* WHAT NEEDS TO BE DONE: Each line that contains the word "labels" is to be copied from the records below.

++++++++++

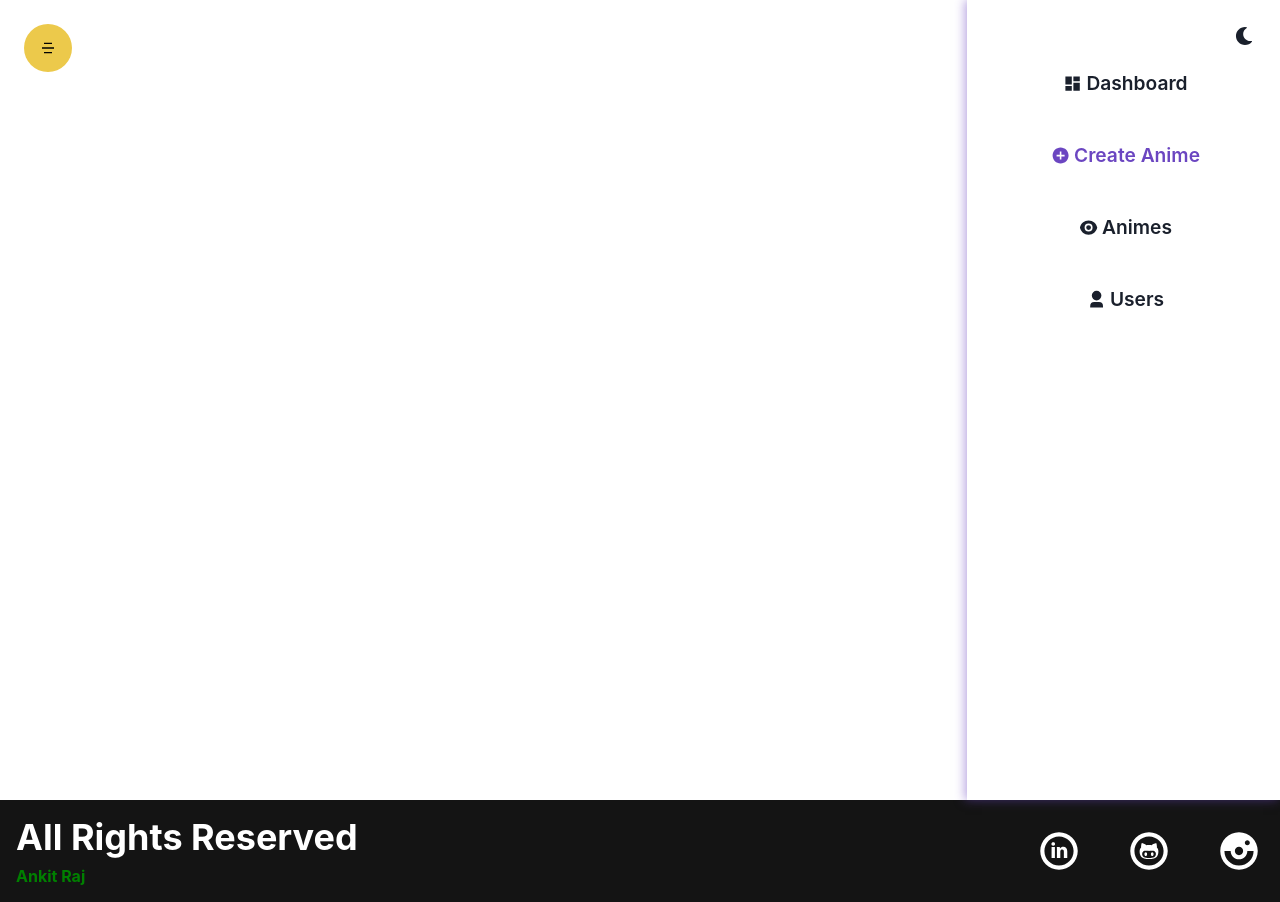
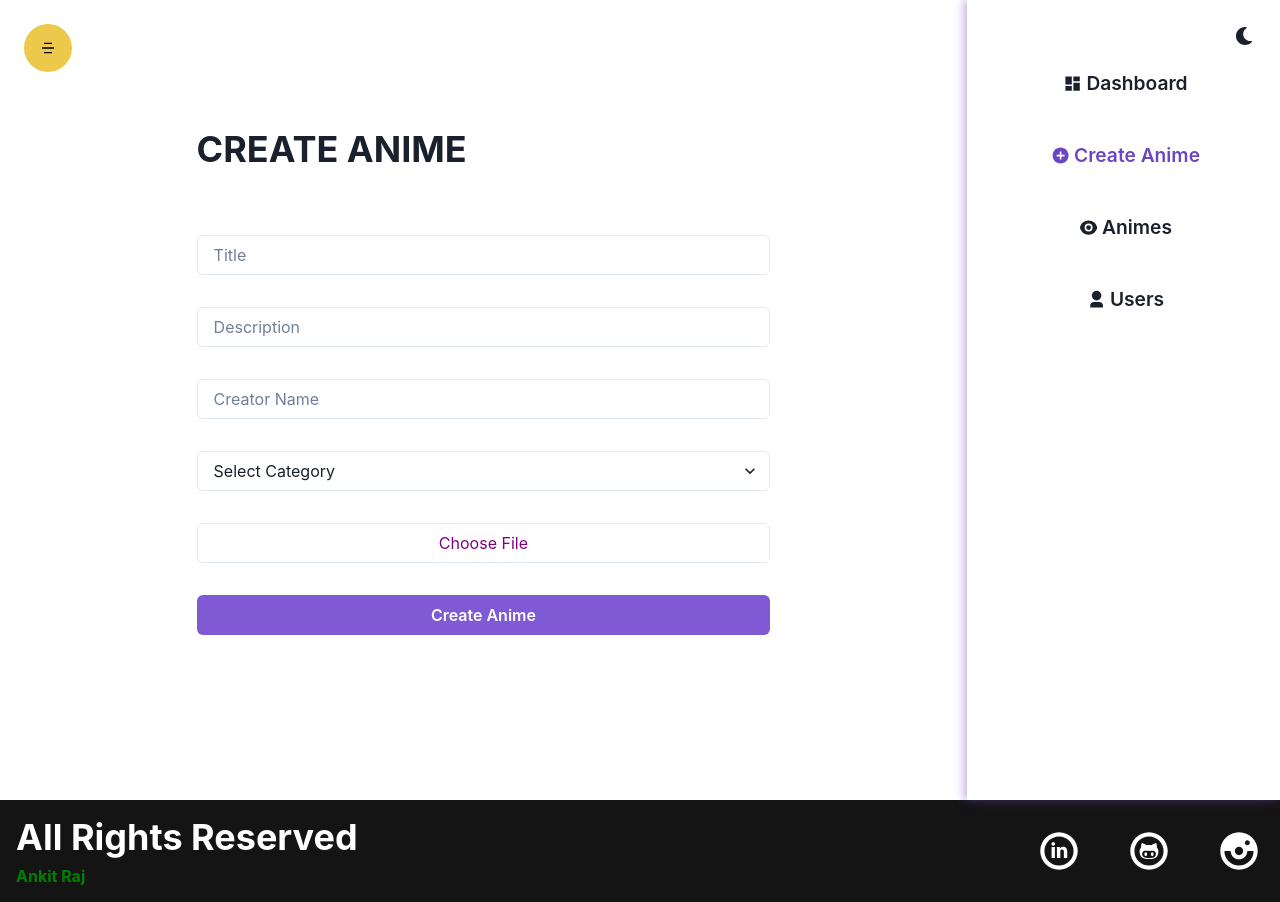
Before and after one commit to Ankit75124/animetrix_1, a React (Create React App) app: page /admin/createanime in a window 1280 px wide. Built offline with nearby package versions, Linux system fonts and the light colour scheme.

Commit message:
Course Form - 16-10/01 11:19 commit

```diff
--- a/src/components/Admin/CreateAnime/CreateAnime.jsx
+++ b/src/components/Admin/CreateAnime/CreateAnime.jsx
@@ -1,9 +1,47 @@
-import { Box, Grid } from '@chakra-ui/react';
-import React from 'react';
+import {
+  Button,
+  Container,
+  Grid,
+  Heading,
+  Image,
+  Input,
+  Select,
+  VStack,
+} from '@chakra-ui/react';
+import React, { useState } from 'react';
 import cursor from '../../../assets/images/cursor.png';
+import { fileUploadCss } from '../../Auth/Register';
 import Sidebar from '../Sidebar';
 
 const CreateAnime = () => {
+  const [title, setTitle] = useState('');
+  const [description, setDescription] = useState('');
+  const [createdBy, setCreatedBy] = useState('');
+  const [category, setCategory] = useState('');
+  const [image, setImage] = useState('');
+  const [imagePrev, setImagePrev] = useState('');
+
+  const categories = [
+    'Action',
+    'Romantic',
+    'Comedy',
+    'Blood-Shed',
+    'Horror',
+    'Shoenun',
+  ];
+
+  const changeImageHandler = e => {
+    const file = e.target.files[0];
+    const reader = new FileReader();
+
+    reader.readAsDataURL(file);
+
+    reader.onload = () => {
+      setImagePrev(reader.result);
+      setImage(file);
+    };
+  };
+
   return (
     <Grid
       minH="100vh"
@@ -12,7 +50,72 @@
         cursor: `url(${cursor}),default`,
       }}
     >
-      <Box></Box>
+      <Container py="16">
+        <form>
+          <Heading
+            textTransform={'uppercase'}
+            my="16"
+            textAlign={['center', 'left']}
+          >
+            Create Anime
+          </Heading>
+
+          <VStack m="auto" spacing="8">
+            <Input
+              value={title}
+              onChange={e => setTitle(e.target.value)}
+              placeholder="Title"
+              type={'text'}
+              focusBorderColor={'purple.300'}
+            />
+            <Input
+              value={description}
+              onChange={e => setDescription(e.target.value)}
+              placeholder="Description"
+              type={'text'}
+              focusBorderColor={'purple.300'}
+            />
+            <Input
+              value={createdBy}
+              onChange={e => setCreatedBy(e.target.value)}
+              placeholder="Creator Name"
+              type={'text'}
+              focusBorderColor={'purple.300'}
+            />
+
+            <Select
+              focusBorderColor={'purple.300'}
+              value={category}
+              onChange={e => setCategory(e.target.value)}
+            >
+              <option value="">Select Category</option>
+              {categories.map(item => (
+                <option key={item} value={item}>
+                  {item}
+                </option>
+              ))}
+            </Select>
+            <Input
+              accept="image/*"
+              required
+              type={'file'}
+              focusBorderColor={'purple.300'}
+              css={{ '&::file-selector-button ': {
+                ...fileUploadCss,color: 'purple',
+              }, }}
+              onChange={changeImageHandler}
+            />
+
+          {imagePrev && (
+            <Image src={imagePrev} boxSize="64" objectFit="containe" />
+          )}
+
+          <Button w="full" colorScheme={"purple" }type="submit">
+            Create Anime
+          </Button>
+          </VStack>
+        </form>
+      </Container>
 
       <Sidebar />
     </Grid>
--- a/src/components/Admin/Dashboard/Chart.js
+++ b/src/components/Admin/Dashboard/Chart.js
@@ -24,18 +24,18 @@
   Legend);
 
 
-export const LineChart = () => {
+export const LineChart = ({views=[]}) => {
 
     const labels = getLastYearMonths();
-    const options={
-        responsive:true,
-        plugins:{
-            legend:{
-                position:"botton"
+    const options = {
+      responsive: true,
+      plugins: {
+        legend: {
+          position: 'bottom',
         },
-                title:{
-                    display:true,
-                    text:"Yearly Views"
+        title: {
+          display: true,
+          text: 'Yearly Views',
         },
       },
     };
@@ -44,8 +44,8 @@
       labels,
       datasets: [
         {
-        label:"Views",
-        data: [7, 5, 6, 4],
+          label: 'Views',
+          data: views,
           borderColor: 'rgba(107,70,193,0.5)',
           backgroundColor: '#6b46c1',
         },
@@ -98,9 +98,6 @@
 
   const remain = 11 - currentMonth;
 
-
-  console.log(currentMonth);
-
   for (let i = currentMonth; i < months.length; i--) {
     const element = months[i];
     labels.unshift(element);
@@ -114,4 +111,5 @@
   }
 
   return labels;
+
 }
--- a/src/components/Auth/Register.jsx
+++ b/src/components/Auth/Register.jsx
@@ -85,6 +85,7 @@
           <Box marginY={'4'}>
             <FormLabel htmlFor="chooseAvatar" children="Choose Avatar" />
             <Input
+            accept='image/*'
               required
               id="chooseAvatar"
               type={'file'}
```
Lines whose indentation alone changed are shown as unchanged.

++++++++++

* YOUR SOLUTION:
     const labels = getLastYearMonths();
       labels,
     labels.unshift(element);
   return labels;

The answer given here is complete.